For the last week I have visited Trinity Hospice where a dear friend, Fr. John Sterling lay dying. His death last night, at 7:30 pm, was a welcome relief in many ways. Fr. John was 84 and had buried his wife about six years ago. At her funeral, a part of him died as well. He was never the same. For a time he continued working at St. Andrews, and I believe that this work was a source of meaning for him. Then he had a stroke on the altar. He recovered enough to return to work, but there was a difference. He had always preached from a text, but now it was noticably more difficult for him. One Sunday he had low sugar and again he went down on the altar. He returned a short time later, but it was clear that his time had passed.
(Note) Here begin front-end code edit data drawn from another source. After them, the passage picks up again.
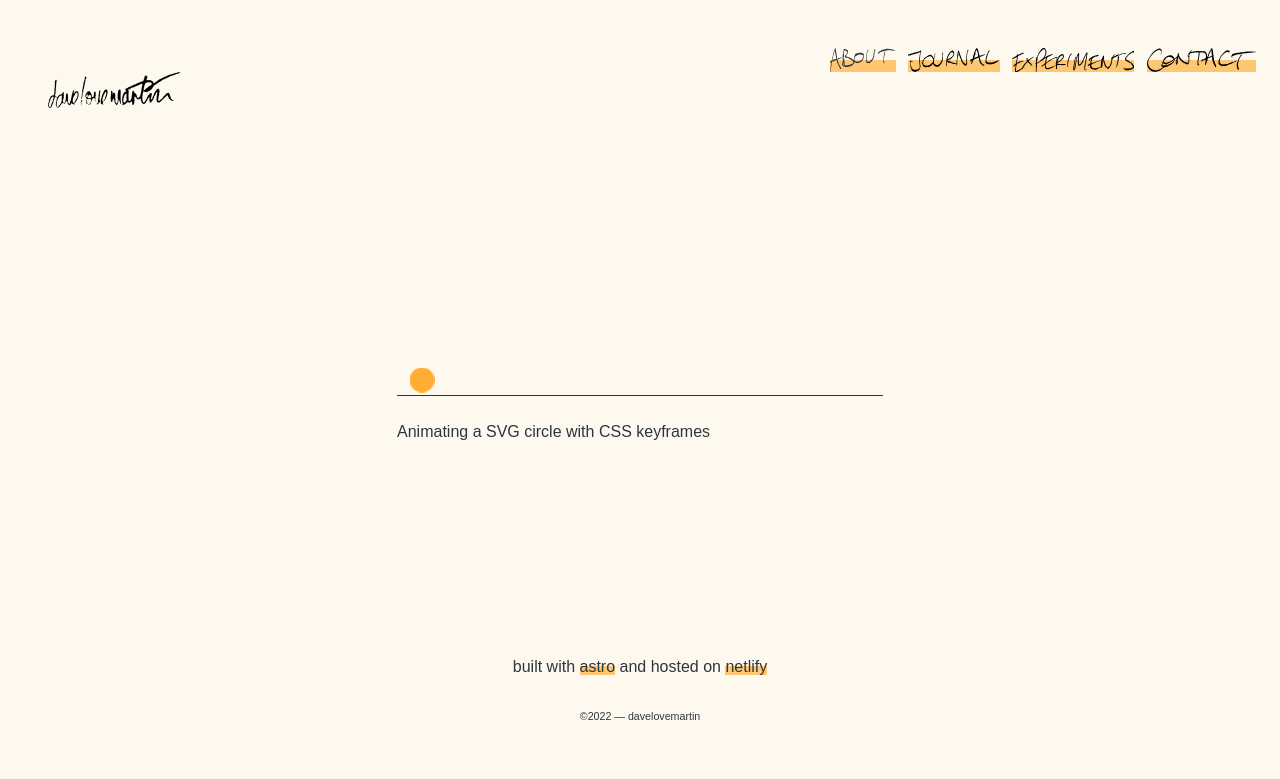
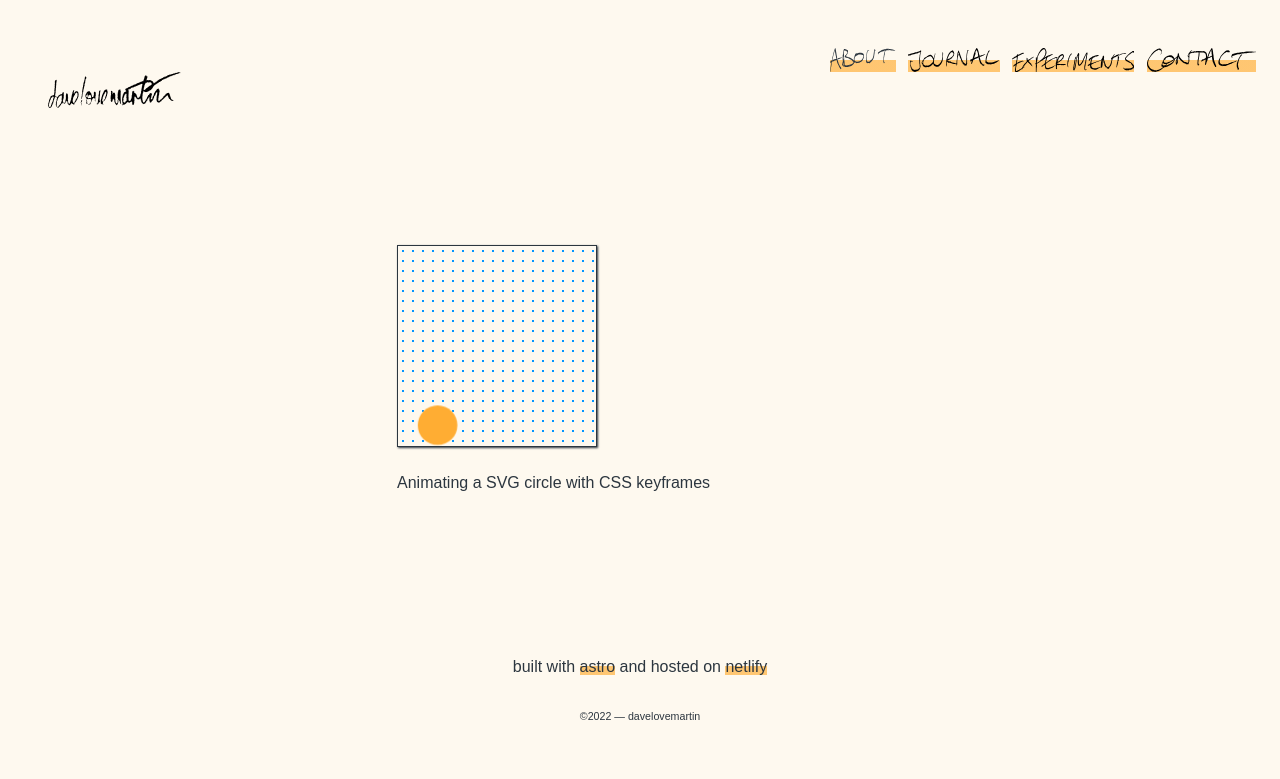
Before and after one commit to davelovemartin/davelovemartin.com, an Astro site: page /experiments in a window 1280 px wide. Built offline with nearby package versions, Linux system fonts and the light colour scheme; Astro itself is replaced by a stand-in of ours.

Commit message:
adding background for experiments in svg

```diff
--- a/src/pages/experiments.astro
+++ b/src/pages/experiments.astro
@@ -10,13 +10,13 @@ import Layout from "../layouts/Layout.astro";
       transform: translateY(0);
     }
     to {
-      transform: translateY(120px);
+      transform: translateY(160px);
     }
   }
   .ball {
     animation-name: bounce;
     animation-duration: 1s;
-    animation-timing-function: linear;
+    animation-timing-function: ease-in-out;
     animation-delay: 0s;
     animation-iteration-count: infinite;
     animation-direction: alternate;
@@ -24,7 +24,14 @@ import Layout from "../layouts/Layout.astro";
     fill: var(--color-highlight);
   }
   .graphic-container {
-    border-bottom: solid 1px var(--color-foreground);
+    background-image: radial-gradient(
+      var(--color-incidental) 0.0625rem,
+      transparent 0
+    );
+    background-size: 10px 10px;
+    width: 200px;
+    border: solid 1px var(--color-foreground);
+    box-shadow: 1px 1px 2px var(--color-foreground);
   }
 </style>
 
@@ -32,8 +39,8 @@ import Layout from "../layouts/Layout.astro";
   <Centre>
     <Box>
       <div class="graphic-container">
-        <svg width="100px" height="100px" viewBox="0 0 200 200">
-          <circle class="ball" cx="50" cy="50" r="25"></circle>
+        <svg width="200px" height="200px" viewBox="0 0 200 200">
+          <circle class="ball" cx="40" cy="20" r="20"></circle>
         </svg>
       </div>
       <p>Animating a SVG circle with CSS keyframes</p>
```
It is a sad thing to witness the decline of any person, but especially someone as sweet and loving as John. The last two years, he has been home. He handed over his license. He was sad. I called periodically and went by to see him from time to time. He readily expressed his desire to be done with the earth. He made it clear that he would do nothing to hasten his own end, but made it just as clear that his end could not come soon enough.
Sunday, March 20, marked the seventeenth anniversary of my mother's death. My daughter was born almost exactly a year later. My kids never met her. Perhaps some day they will. I do not know how family connections work in the afterlife. Some people are sure that we will be back together with our kin folks. Such family reunions may be heaven for some. Other people say that if they are with their family for eternity it would be hell. I think that is worthy of pondering, too. I am not sure about family reunions in heaven, but I am clear that the central focus will be the Triune God. We are there to love and serve HIM. Everyone else will be secondary.
Fr. John, was called Fr. Love here. He was much gentler and sweeter than I am. I used to tell him, "at least they like you!" He always had a twinkle in his eye and was known for his jokes. His last sermon here, two years ago, was like hearing the Gospel from Bob Hope. But 'Love' and 'Hope' were part of his faith. He was someone who loved and served the Lord. He had a great sense of joy. He was beloved as well as loving. Now he is gone. As I sat with his corpse, praying, I found myself wondering if he was there with me, seeing it all. In those near-death books people claim that they saw family members around their dead bodies. The Bible does not tell us much about the process of dying. It gives us hope that death is not the final word. But I still find myself wondering. Where is he now? What is it like? Is there a purging needed or is there a process of transformation that takes place quickly and painlessly. What do the spirits of the departed do all day? Is there an "all day" on the other side, or is it timeless and "eternally now"? Lots of question, not many answers. But I do know that John entrusted his life to Jesus and tried to live as a follower of Jesus. That is the only answer I do have. I will share with you the two things he said to me most often: "The Lord does not tell us that we have to be successful, just faithful" and "We need to say our prayers and do our best and leave the rest to the Lord." That is a nice epitath.